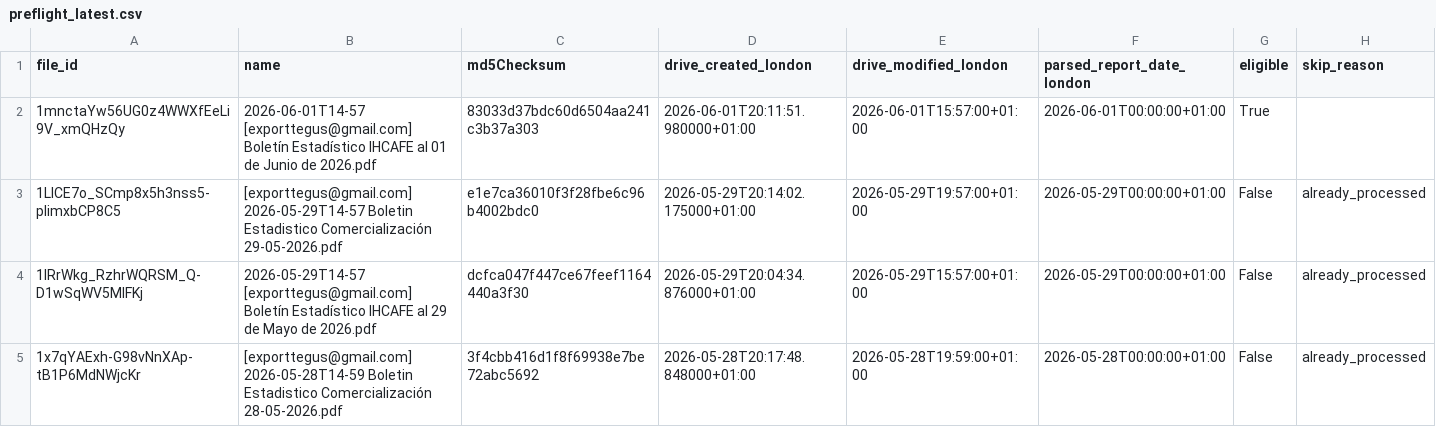
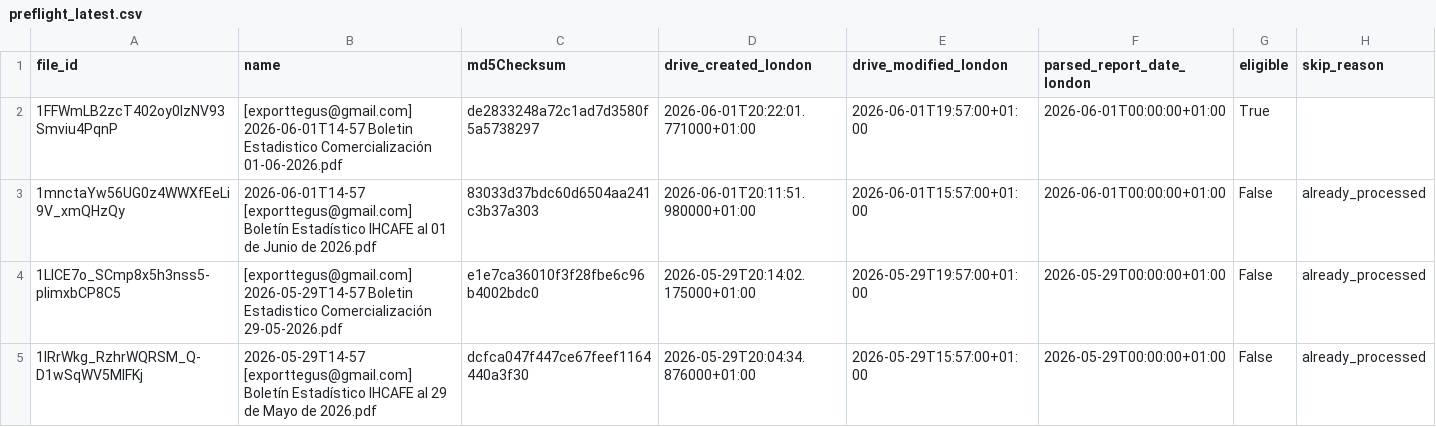
Before and after one commit to JuanDBeltranP/_r, a CSV file: outputs/latest/preflight_latest.csv, drawn as a sheet; only a part is shown; the shorter side is filled out with more unchanged rows.

Commit message:
Auto update reports 2026-06-01T19:30:06Z

```diff
--- a/outputs/latest/preflight_latest.csv
+++ b/outputs/latest/preflight_latest.csv
@@ -1,3 +1,4 @@
 file_id,name,md5Checksum,drive_created_london,drive_modified_london,parsed_report_date_london,eligible,skip_reason
-1mnctaYw56UG0z4WWXfEeLi9V_xmQHzQy,2026-06-01T14-57 [exporttegus@gmail.com] Boletín Estadístico IHCAFE al 01 de Junio de 2026.pdf,83033d37bdc60d6504aa241c3b37a303,2026-06-01T20:11:51.980000+01:00,2026-06-01T15:57:00+01:00,2026-06-01T00:00:00+01:00,True,
+1FFWmLB2zcT402oy0IzNV93Smviu4PqnP,[exporttegus@gmail.com] 2026-06-01T14-57 Boletin Estadistico Comercialización 01-06-2026.pdf,de2833248a72c1ad7d3580f5a5738297,2026-06-01T20:22:01.771000+01:00,2026-06-01T19:57:00+01:00,2026-06-01T00:00:00+01:00,True,
+1mnctaYw56UG0z4WWXfEeLi9V_xmQHzQy,2026-06-01T14-57 [exporttegus@gmail.com] Boletín Estadístico IHCAFE al 01 de Junio de 2026.pdf,83033d37bdc60d6504aa241c3b37a303,2026-06-01T20:11:51.980000+01:00,2026-06-01T15:57:00+01:00,2026-06-01T00:00:00+01:00,False,already_processed
 1LICE7o_SCmp8x5h3nss5-pIimxbCP8C5,[exporttegus@gmail.com] 2026-05-29T14-57 Boletin Estadistico Comercialización 29-05-2026.pdf,e1e7ca36010f3f28fbe6c96b4002bdc0,2026-05-29T20:14:02.175000+01:00,2026-05-29T19:57:00+01:00,2026-05-29T00:00:00+01:00,False,already_processed
```
Also changed, not shown: outputs/historical/processed_files.csv, outputs/latest/honduras_reports_latest.csv, 2 other files.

- - -

## Exercise
Could you set down the data exactly as given, minus its pictures?

## Completed exercise
Before and after one commit to JuanDBeltranP/_r, a CSV file: outputs/latest/preflight_latest.csv, drawn as a sheet; only a part is shown; the shorter side is filled out with more unchanged rows.

Commit message:
Auto update reports 2026-06-01T19:30:06Z

```diff
--- a/outputs/latest/preflight_latest.csv
+++ b/outputs/latest/preflight_latest.csv
@@ -1,3 +1,4 @@
 file_id,name,md5Checksum,drive_created_london,drive_modified_london,parsed_report_date_london,eligible,skip_reason
-1mnctaYw56UG0z4WWXfEeLi9V_xmQHzQy,2026-06-01T14-57 [exporttegus@gmail.com] Boletín Estadístico IHCAFE al 01 de Junio de 2026.pdf,83033d37bdc60d6504aa241c3b37a303,2026-06-01T20:11:51.980000+01:00,2026-06-01T15:57:00+01:00,2026-06-01T00:00:00+01:00,True,
+1FFWmLB2zcT402oy0IzNV93Smviu4PqnP,[exporttegus@gmail.com] 2026-06-01T14-57 Boletin Estadistico Comercialización 01-06-2026.pdf,de2833248a72c1ad7d3580f5a5738297,2026-06-01T20:22:01.771000+01:00,2026-06-01T19:57:00+01:00,2026-06-01T00:00:00+01:00,True,
+1mnctaYw56UG0z4WWXfEeLi9V_xmQHzQy,2026-06-01T14-57 [exporttegus@gmail.com] Boletín Estadístico IHCAFE al 01 de Junio de 2026.pdf,83033d37bdc60d6504aa241c3b37a303,2026-06-01T20:11:51.980000+01:00,2026-06-01T15:57:00+01:00,2026-06-01T00:00:00+01:00,False,already_processed
 1LICE7o_SCmp8x5h3nss5-pIimxbCP8C5,[exporttegus@gmail.com] 2026-05-29T14-57 Boletin Estadistico Comercialización 29-05-2026.pdf,e1e7ca36010f3f28fbe6c96b4002bdc0,2026-05-29T20:14:02.175000+01:00,2026-05-29T19:57:00+01:00,2026-05-29T00:00:00+01:00,False,already_processed
```
Also changed, not shown: outputs/historical/processed_files.csv, outputs/latest/honduras_reports_latest.csv, 2 other files.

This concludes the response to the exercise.